YOUR INSTRUCTIONS ->
Your task is to copy every line of the entries that contains "section".
:: MATERIAL TO PROCESS
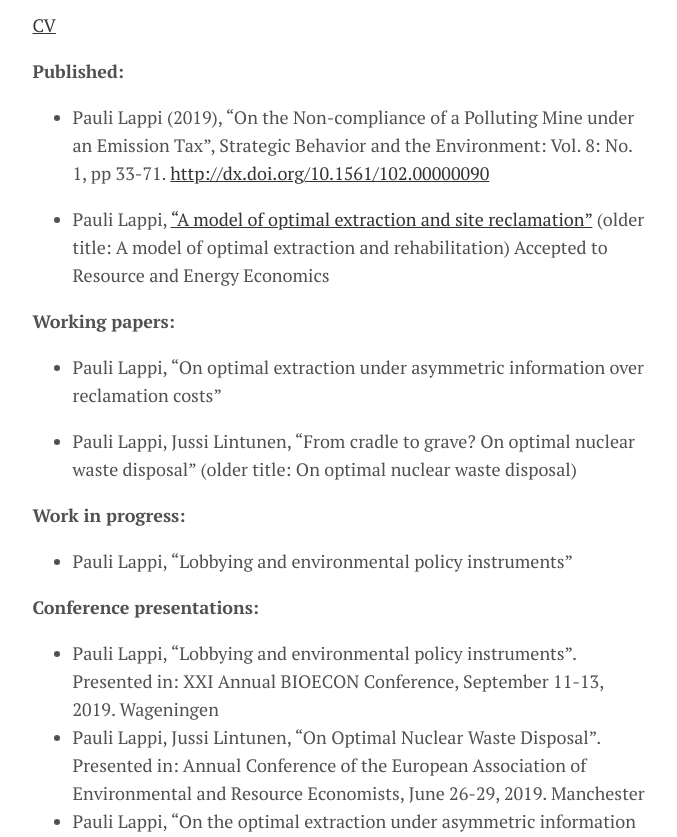
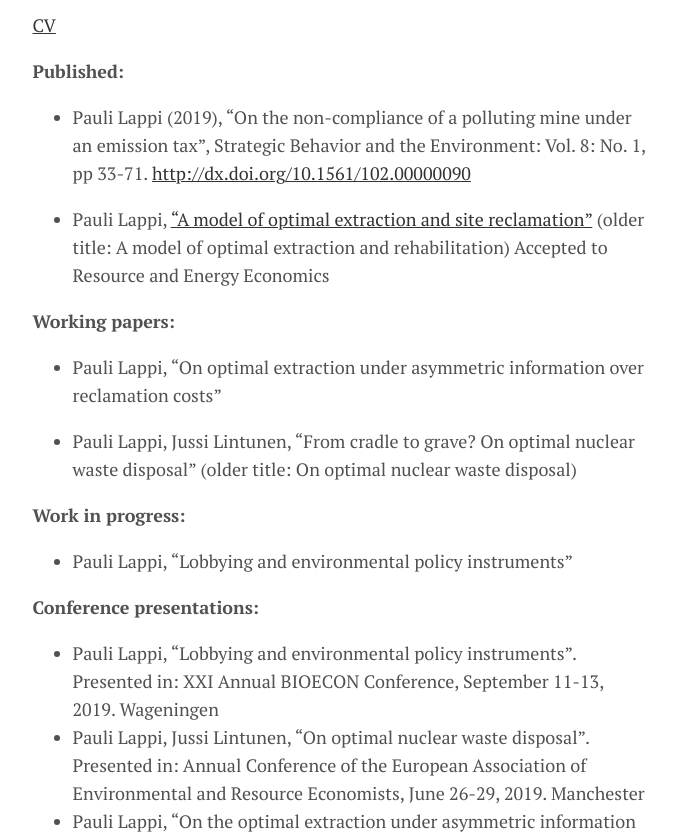
Before and after one commit to plappi/Milo, a Jekyll site: the page built from menu/research.md, in a window 1280 px wide. Shown: the part 209-1046 px from the top of the page, without its empty margins (300-977 px from the left). Built offline with Jekyll 4.4.1, drawn with Linux system fonts in a browser that asks for light colours; nearby versions of some CDN libraries.

```diff
--- a/menu/research.md
+++ b/menu/research.md
@@ -7,7 +7,7 @@ title: Research
 
 **Published:**
 
-* Pauli Lappi (2019), "On the Non-compliance of a Polluting Mine under an Emission Tax", Strategic Behavior and the Environment: Vol. 8: No. 1, pp 33-71. [http://dx.doi.org/10.1561/102.00000090](http://dx.doi.org/10.1561/102.00000090)
+* Pauli Lappi (2019), "On the non-compliance of a polluting mine under an emission tax", Strategic Behavior and the Environment: Vol. 8: No. 1, pp 33-71. [http://dx.doi.org/10.1561/102.00000090](http://dx.doi.org/10.1561/102.00000090)
 
 * Pauli Lappi, ["A model of optimal extraction and site reclamation"](https://plappi.github.io/Milo/assets/rehab-wp-Lappi-2018.pdf) (older title: A model of optimal extraction and rehabilitation) Accepted to Resource and Energy Economics
 
@@ -25,7 +25,7 @@ title: Research
 **Conference presentations:**
 
 * Pauli Lappi, "Lobbying and environmental policy instruments". Presented in: XXI Annual BIOECON Conference, September 11-13, 2019. Wageningen
-* Pauli Lappi, Jussi Lintunen, "On Optimal Nuclear Waste Disposal". Presented in: Annual Conference of the European Association of Environmental and Resource Economists, June 26-29, 2019. Manchester
+* Pauli Lappi, Jussi Lintunen, "On optimal nuclear waste disposal". Presented in: Annual Conference of the European Association of Environmental and Resource Economists, June 26-29, 2019. Manchester
 *  Pauli Lappi, "On the optimal extraction under asymmetric information over reclamation costs". Presented in:
 	*  European Meeting on Game Theory, SING, July 2-4, 2019. Turku
 	*  International Association of Energy Economics, International Conference, May 29-June 1, 2019. Montreal
```
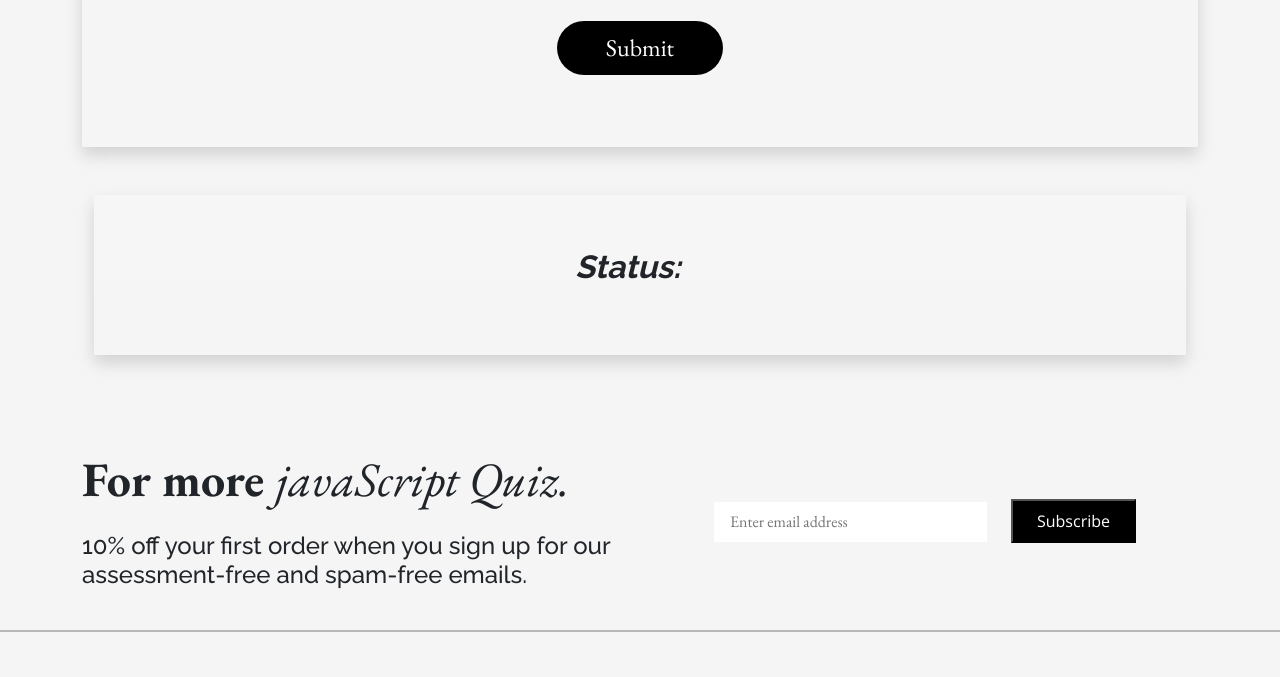
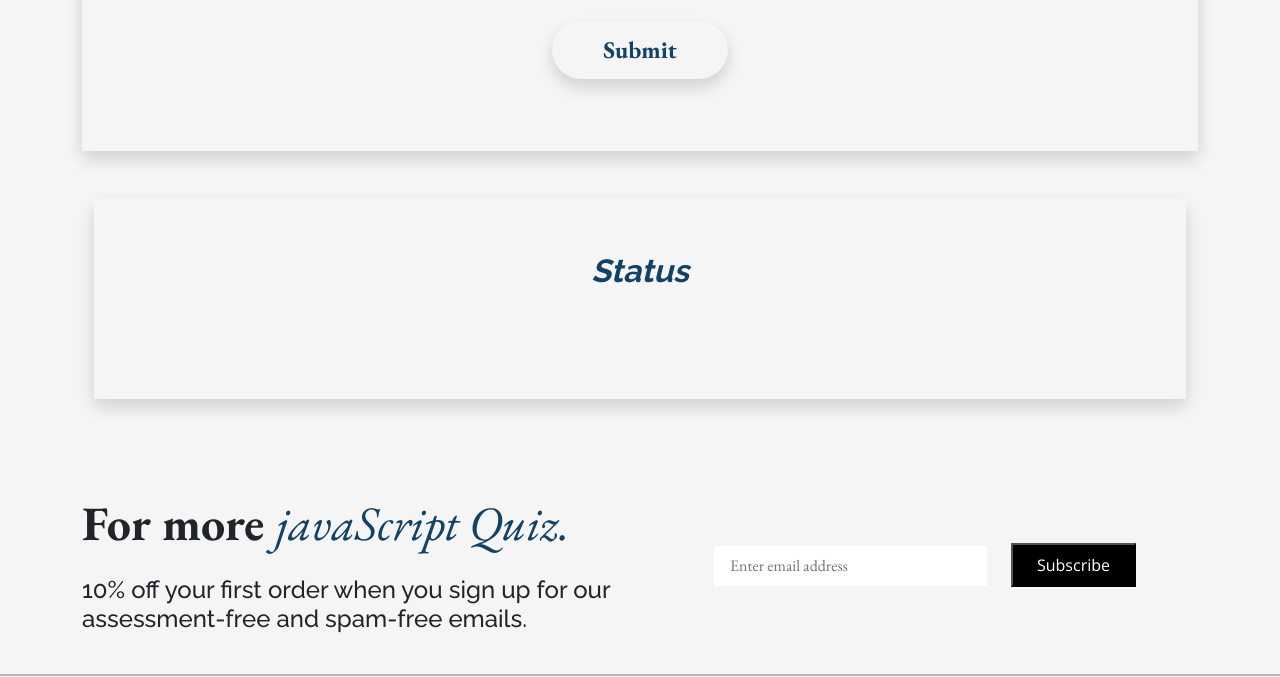
Before and after one commit to Cesca04/javascript_quiz, a plain HTML site: page index.html in a window 1280 px wide. Shown: the part 582-1259 px from the top of the page. Drawn offline with nearby package versions, Linux system fonts and the light colour scheme.

Commit message:
adjusted all the folders

```diff
--- a/css/style.css
+++ b/css/style.css
@@ -2,6 +2,13 @@
   padding: 0;
   margin: 0;
   box-sizing: border-box;
+}
+
+:root {
+  --primary: #4294e3;
+  --secondary: rgb(66, 6, 6);
+  --light: #f0f6ff;
+  --dark: #262b47;
 }
 
 .h {
@@ -44,6 +51,6 @@
   color: #124265 !important;
 }
 
-.submit_button:hover{
-  background-color: skyblue;
+.submit {
+  transition: 0.5s;
 }
--- a/index.html
+++ b/index.html
@@ -44,23 +44,23 @@
               <label for="options" > <input type="radio" name="option" value="0" id="options" class="fs-2" style="font-size: 3em;"> <span id="option0"></span></label>
             </form>
             <div class="py-4 text-center">
-              <button type="button" id="submit_button" class="btn garamond rounded-5 bg-black py-2 px-5 text-white fs-4">Submit</button>
+              <button type="button" id="submit_button" class="btn garamond border-3 shadow rounded-5 py-2 px-5  fs-4 submit fw-bold sec-text-col">Submit</button>
             </div>
           </div>
           <div class="result-container container">
-            <div class="d-flex justify-content-center gap-4 bg-gradient shadow mt-5 p-5">
-              <p class="raleway fst-italic fw-bold fs-2" >Status:</p>
+            <div class="d-flex justify-content-center gap-4 bg-gradient shadow mt-5 p-5 flex-column align-items-center">
+              <p class="raleway fst-italic fw-bold fs-2 sec-text-col" >Status</p>
               <p id="result" class="poppins fs-2"> </p>
             </div>
           </div>
         </div>
     </section>
-    <section id="footer" class="mt-5">
+    <footer id="footer" class="mt-5">
       <!-- Footer Start -->
       <div class="container">
         <div class="row pt-5">
           <div class="col-lg-6 mb-2 " >
-              <h1 class="fw-bold garamond display-5 mb-4 ">For more <i class="fw-lighter">javaScript Quiz.</i></h1>
+            <h1 class="fw-bold garamond display-5 mb-4 ">For more <i class="fw-lighter sec-text-col">javaScript Quiz.</i></h1>
             <h4 class="raleway mb-3  w-lg-75 t">10% off your first order when you sign up for our assessment-free and spam-free emails.</h4>
           </div>
           <div class="col-lg-6 mb-2 pt-5 text-md-center " >
@@ -72,7 +72,7 @@
       </div>
       <div class=" px-3 border border-black border-1 opacity-25 mb-5 mt-3"></div>
        <div class="container text-center">
-          <h2 class="raleway fs-5">© 2023 Quiz. All Rights Reserved.</h2>
+        <h2 class="raleway fs-6">© 2023 Quiz. All Rights Reserved.</h2>
         <a href=" " class="text-decoration-none text-black mb-1">hello@javascriptquiz.com</a>
         <div class=" raleway d-flex justify-content-between align-items-center my-5">
           <a href="" class="text-decoration-none text-black"><p>Privacy policy</p></a>
@@ -81,8 +81,10 @@
         </div>
        </div>
       <!-- Footer End -->
-      </section>
+    </footer>
+    <section id="library_cdn">
       <script src="https://cdn.jsdelivr.net/npm/bootstrap@5.3.2/dist/js/bootstrap.bundle.min.js" integrity="sha384-C6RzsynM9kWDrMNeT87bh95OGNyZPhcTNXj1NW7RuBCsyN/o0jlpcV8Qyq46cDfL" crossorigin="anonymous"></script>
       <script src="./js/quiz.js"></script>
+    </section>
   </body>
 </html>
--- a/js/quiz.js
+++ b/js/quiz.js
@@ -87,7 +87,7 @@ function displayQuestion(){
   let html = ""
 //here for each element in the option object, we are getting the element and its index
   current.options.forEach((option, index) => {
-    html += `<label for="options"><input type="radio" name="option" value="${option}" id="user-input"  style="height:20px; width:20px; vertical-align: middle;">  <span id="option${index}">${option}</span></label> <br/>`
+    html += `<label for="options"><input type="radio" name="option" value="${option}" id="user-input" style="height:20px; width:20px; vertical-align: middle;">    <span id="option${index}">${option}</span></label> <br/>`
   });
 
   //replacing #option-form with our content of html that we have interated over
```
Lines whose indentation alone changed are shown as unchanged.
::::
ANSWER TO THIS TASK ->
     </section>
-    <section id="footer" class="mt-5">
-      </section>
+    <section id="library_cdn">
+    </section>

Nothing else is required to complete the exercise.